- [EXERCISE PROMPT] With no addition or omission, return the entries below.

- [INFORMATION]

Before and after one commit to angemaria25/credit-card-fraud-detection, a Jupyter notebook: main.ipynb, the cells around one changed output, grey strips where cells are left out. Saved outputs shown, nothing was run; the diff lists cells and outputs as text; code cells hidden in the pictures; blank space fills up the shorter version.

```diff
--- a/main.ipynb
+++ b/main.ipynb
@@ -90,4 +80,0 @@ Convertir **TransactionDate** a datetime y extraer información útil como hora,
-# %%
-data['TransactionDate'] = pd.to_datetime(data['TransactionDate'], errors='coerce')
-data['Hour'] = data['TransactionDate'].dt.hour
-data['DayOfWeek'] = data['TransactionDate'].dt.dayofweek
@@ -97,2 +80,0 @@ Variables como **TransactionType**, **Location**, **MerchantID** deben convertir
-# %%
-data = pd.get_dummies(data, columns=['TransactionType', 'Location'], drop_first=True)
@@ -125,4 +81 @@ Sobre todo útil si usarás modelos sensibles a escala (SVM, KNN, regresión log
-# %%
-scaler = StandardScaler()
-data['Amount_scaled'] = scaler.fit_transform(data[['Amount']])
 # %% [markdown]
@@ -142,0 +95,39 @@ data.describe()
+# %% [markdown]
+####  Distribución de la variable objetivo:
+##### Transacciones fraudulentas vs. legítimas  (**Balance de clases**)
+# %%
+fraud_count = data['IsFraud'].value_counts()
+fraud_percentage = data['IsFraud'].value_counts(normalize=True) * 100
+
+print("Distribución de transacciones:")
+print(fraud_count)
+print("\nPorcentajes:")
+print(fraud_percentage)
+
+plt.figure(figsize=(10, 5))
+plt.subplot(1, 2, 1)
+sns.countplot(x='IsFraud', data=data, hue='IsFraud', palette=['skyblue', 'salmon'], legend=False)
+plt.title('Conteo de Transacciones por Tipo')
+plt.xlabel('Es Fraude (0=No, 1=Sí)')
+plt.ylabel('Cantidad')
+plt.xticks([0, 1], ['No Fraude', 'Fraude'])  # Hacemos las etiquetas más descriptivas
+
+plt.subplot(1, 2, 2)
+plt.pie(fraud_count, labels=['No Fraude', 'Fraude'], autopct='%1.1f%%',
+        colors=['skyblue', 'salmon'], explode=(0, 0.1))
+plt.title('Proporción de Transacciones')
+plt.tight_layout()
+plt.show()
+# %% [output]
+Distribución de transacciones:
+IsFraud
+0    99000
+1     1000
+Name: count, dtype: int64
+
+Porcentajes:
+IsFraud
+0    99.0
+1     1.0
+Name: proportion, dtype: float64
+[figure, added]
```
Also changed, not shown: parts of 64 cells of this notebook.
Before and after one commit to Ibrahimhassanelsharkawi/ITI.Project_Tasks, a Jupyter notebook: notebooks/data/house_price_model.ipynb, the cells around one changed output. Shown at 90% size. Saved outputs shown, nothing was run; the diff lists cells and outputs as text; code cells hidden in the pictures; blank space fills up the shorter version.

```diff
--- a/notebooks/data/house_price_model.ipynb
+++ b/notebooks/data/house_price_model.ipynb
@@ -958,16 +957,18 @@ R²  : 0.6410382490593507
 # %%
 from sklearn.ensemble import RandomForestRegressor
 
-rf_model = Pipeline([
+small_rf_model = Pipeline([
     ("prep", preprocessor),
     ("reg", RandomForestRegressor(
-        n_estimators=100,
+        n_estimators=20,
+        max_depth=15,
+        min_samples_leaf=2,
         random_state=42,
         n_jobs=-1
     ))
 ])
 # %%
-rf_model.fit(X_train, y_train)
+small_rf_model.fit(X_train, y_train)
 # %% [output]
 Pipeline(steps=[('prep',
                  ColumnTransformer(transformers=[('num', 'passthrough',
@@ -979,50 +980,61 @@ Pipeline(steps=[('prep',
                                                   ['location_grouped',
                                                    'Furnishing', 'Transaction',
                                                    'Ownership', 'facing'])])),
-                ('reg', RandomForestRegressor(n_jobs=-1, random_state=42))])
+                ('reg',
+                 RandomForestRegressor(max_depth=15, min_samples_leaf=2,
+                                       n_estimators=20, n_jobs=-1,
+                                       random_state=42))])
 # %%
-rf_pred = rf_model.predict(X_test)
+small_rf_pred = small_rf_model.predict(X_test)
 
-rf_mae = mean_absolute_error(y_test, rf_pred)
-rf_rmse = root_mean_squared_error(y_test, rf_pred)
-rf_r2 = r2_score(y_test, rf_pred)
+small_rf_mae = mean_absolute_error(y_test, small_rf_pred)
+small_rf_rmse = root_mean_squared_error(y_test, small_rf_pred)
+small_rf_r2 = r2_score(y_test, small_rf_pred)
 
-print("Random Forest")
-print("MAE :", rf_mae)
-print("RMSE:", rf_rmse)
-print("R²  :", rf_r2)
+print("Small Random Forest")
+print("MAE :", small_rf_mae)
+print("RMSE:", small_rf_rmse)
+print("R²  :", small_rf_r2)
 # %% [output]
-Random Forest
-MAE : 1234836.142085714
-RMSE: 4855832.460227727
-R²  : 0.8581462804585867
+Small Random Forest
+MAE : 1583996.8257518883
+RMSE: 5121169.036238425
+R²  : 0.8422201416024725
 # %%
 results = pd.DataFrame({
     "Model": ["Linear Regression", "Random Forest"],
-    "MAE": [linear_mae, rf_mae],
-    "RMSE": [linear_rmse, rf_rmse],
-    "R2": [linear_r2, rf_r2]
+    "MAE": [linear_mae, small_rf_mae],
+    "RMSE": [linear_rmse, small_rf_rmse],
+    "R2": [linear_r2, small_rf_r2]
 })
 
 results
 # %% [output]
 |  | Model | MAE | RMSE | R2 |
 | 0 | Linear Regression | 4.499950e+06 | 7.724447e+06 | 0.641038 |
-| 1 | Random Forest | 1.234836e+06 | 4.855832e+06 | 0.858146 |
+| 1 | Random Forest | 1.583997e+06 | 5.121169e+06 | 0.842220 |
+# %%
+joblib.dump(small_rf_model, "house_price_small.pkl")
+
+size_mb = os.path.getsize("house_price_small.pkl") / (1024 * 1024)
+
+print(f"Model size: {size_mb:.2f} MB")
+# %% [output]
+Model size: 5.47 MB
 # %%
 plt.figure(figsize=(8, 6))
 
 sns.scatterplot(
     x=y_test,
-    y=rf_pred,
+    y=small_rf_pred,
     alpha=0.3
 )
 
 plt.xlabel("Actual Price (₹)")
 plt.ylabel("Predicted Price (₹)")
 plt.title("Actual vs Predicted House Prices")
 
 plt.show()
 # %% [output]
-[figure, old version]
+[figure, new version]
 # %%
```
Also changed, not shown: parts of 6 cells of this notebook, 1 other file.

- [ANSWER]
Before and after one commit to angemaria25/credit-card-fraud-detection, a Jupyter notebook: main.ipynb, the cells around one changed output, grey strips where cells are left out. Saved outputs shown, nothing was run; the diff lists cells and outputs as text; code cells hidden in the pictures; blank space fills up the shorter version.

```diff
--- a/main.ipynb
+++ b/main.ipynb
@@ -90,4 +80,0 @@ Convertir **TransactionDate** a datetime y extraer información útil como hora,
-# %%
-data['TransactionDate'] = pd.to_datetime(data['TransactionDate'], errors='coerce')
-data['Hour'] = data['TransactionDate'].dt.hour
-data['DayOfWeek'] = data['TransactionDate'].dt.dayofweek
@@ -97,2 +80,0 @@ Variables como **TransactionType**, **Location**, **MerchantID** deben convertir
-# %%
-data = pd.get_dummies(data, columns=['TransactionType', 'Location'], drop_first=True)
@@ -125,4 +81 @@ Sobre todo útil si usarás modelos sensibles a escala (SVM, KNN, regresión log
-# %%
-scaler = StandardScaler()
-data['Amount_scaled'] = scaler.fit_transform(data[['Amount']])
 # %% [markdown]
@@ -142,0 +95,39 @@ data.describe()
+# %% [markdown]
+####  Distribución de la variable objetivo:
+##### Transacciones fraudulentas vs. legítimas  (**Balance de clases**)
+# %%
+fraud_count = data['IsFraud'].value_counts()
+fraud_percentage = data['IsFraud'].value_counts(normalize=True) * 100
+
+print("Distribución de transacciones:")
+print(fraud_count)
+print("\nPorcentajes:")
+print(fraud_percentage)
+
+plt.figure(figsize=(10, 5))
+plt.subplot(1, 2, 1)
+sns.countplot(x='IsFraud', data=data, hue='IsFraud', palette=['skyblue', 'salmon'], legend=False)
+plt.title('Conteo de Transacciones por Tipo')
+plt.xlabel('Es Fraude (0=No, 1=Sí)')
+plt.ylabel('Cantidad')
+plt.xticks([0, 1], ['No Fraude', 'Fraude'])  # Hacemos las etiquetas más descriptivas
+
+plt.subplot(1, 2, 2)
+plt.pie(fraud_count, labels=['No Fraude', 'Fraude'], autopct='%1.1f%%',
+        colors=['skyblue', 'salmon'], explode=(0, 0.1))
+plt.title('Proporción de Transacciones')
+plt.tight_layout()
+plt.show()
+# %% [output]
+Distribución de transacciones:
+IsFraud
+0    99000
+1     1000
+Name: count, dtype: int64
+
+Porcentajes:
+IsFraud
+0    99.0
+1     1.0
+Name: proportion, dtype: float64
+[figure, added]
```
Also changed, not shown: parts of 64 cells of this notebook.
Before and after one commit to Ibrahimhassanelsharkawi/ITI.Project_Tasks, a Jupyter notebook: notebooks/data/house_price_model.ipynb, the cells around one changed output. Shown at 90% size. Saved outputs shown, nothing was run; the diff lists cells and outputs as text; code cells hidden in the pictures; blank space fills up the shorter version.

```diff
--- a/notebooks/data/house_price_model.ipynb
+++ b/notebooks/data/house_price_model.ipynb
@@ -958,16 +957,18 @@ R²  : 0.6410382490593507
 # %%
 from sklearn.ensemble import RandomForestRegressor
 
-rf_model = Pipeline([
+small_rf_model = Pipeline([
     ("prep", preprocessor),
     ("reg", RandomForestRegressor(
-        n_estimators=100,
+        n_estimators=20,
+        max_depth=15,
+        min_samples_leaf=2,
         random_state=42,
         n_jobs=-1
     ))
 ])
 # %%
-rf_model.fit(X_train, y_train)
+small_rf_model.fit(X_train, y_train)
 # %% [output]
 Pipeline(steps=[('prep',
                  ColumnTransformer(transformers=[('num', 'passthrough',
@@ -979,50 +980,61 @@ Pipeline(steps=[('prep',
                                                   ['location_grouped',
                                                    'Furnishing', 'Transaction',
                                                    'Ownership', 'facing'])])),
-                ('reg', RandomForestRegressor(n_jobs=-1, random_state=42))])
+                ('reg',
+                 RandomForestRegressor(max_depth=15, min_samples_leaf=2,
+                                       n_estimators=20, n_jobs=-1,
+                                       random_state=42))])
 # %%
-rf_pred = rf_model.predict(X_test)
+small_rf_pred = small_rf_model.predict(X_test)
 
-rf_mae = mean_absolute_error(y_test, rf_pred)
-rf_rmse = root_mean_squared_error(y_test, rf_pred)
-rf_r2 = r2_score(y_test, rf_pred)
+small_rf_mae = mean_absolute_error(y_test, small_rf_pred)
+small_rf_rmse = root_mean_squared_error(y_test, small_rf_pred)
+small_rf_r2 = r2_score(y_test, small_rf_pred)
 
-print("Random Forest")
-print("MAE :", rf_mae)
-print("RMSE:", rf_rmse)
-print("R²  :", rf_r2)
+print("Small Random Forest")
+print("MAE :", small_rf_mae)
+print("RMSE:", small_rf_rmse)
+print("R²  :", small_rf_r2)
 # %% [output]
-Random Forest
-MAE : 1234836.142085714
-RMSE: 4855832.460227727
-R²  : 0.8581462804585867
+Small Random Forest
+MAE : 1583996.8257518883
+RMSE: 5121169.036238425
+R²  : 0.8422201416024725
 # %%
 results = pd.DataFrame({
     "Model": ["Linear Regression", "Random Forest"],
-    "MAE": [linear_mae, rf_mae],
-    "RMSE": [linear_rmse, rf_rmse],
-    "R2": [linear_r2, rf_r2]
+    "MAE": [linear_mae, small_rf_mae],
+    "RMSE": [linear_rmse, small_rf_rmse],
+    "R2": [linear_r2, small_rf_r2]
 })
 
 results
 # %% [output]
 |  | Model | MAE | RMSE | R2 |
 | 0 | Linear Regression | 4.499950e+06 | 7.724447e+06 | 0.641038 |
-| 1 | Random Forest | 1.234836e+06 | 4.855832e+06 | 0.858146 |
+| 1 | Random Forest | 1.583997e+06 | 5.121169e+06 | 0.842220 |
+# %%
+joblib.dump(small_rf_model, "house_price_small.pkl")
+
+size_mb = os.path.getsize("house_price_small.pkl") / (1024 * 1024)
+
+print(f"Model size: {size_mb:.2f} MB")
+# %% [output]
+Model size: 5.47 MB
 # %%
 plt.figure(figsize=(8, 6))
 
 sns.scatterplot(
     x=y_test,
-    y=rf_pred,
+    y=small_rf_pred,
     alpha=0.3
 )
 
 plt.xlabel("Actual Price (₹)")
 plt.ylabel("Predicted Price (₹)")
 plt.title("Actual vs Predicted House Prices")
 
 plt.show()
 # %% [output]
-[figure, old version]
+[figure, new version]
 # %%
```
Also changed, not shown: parts of 6 cells of this notebook, 1 other file.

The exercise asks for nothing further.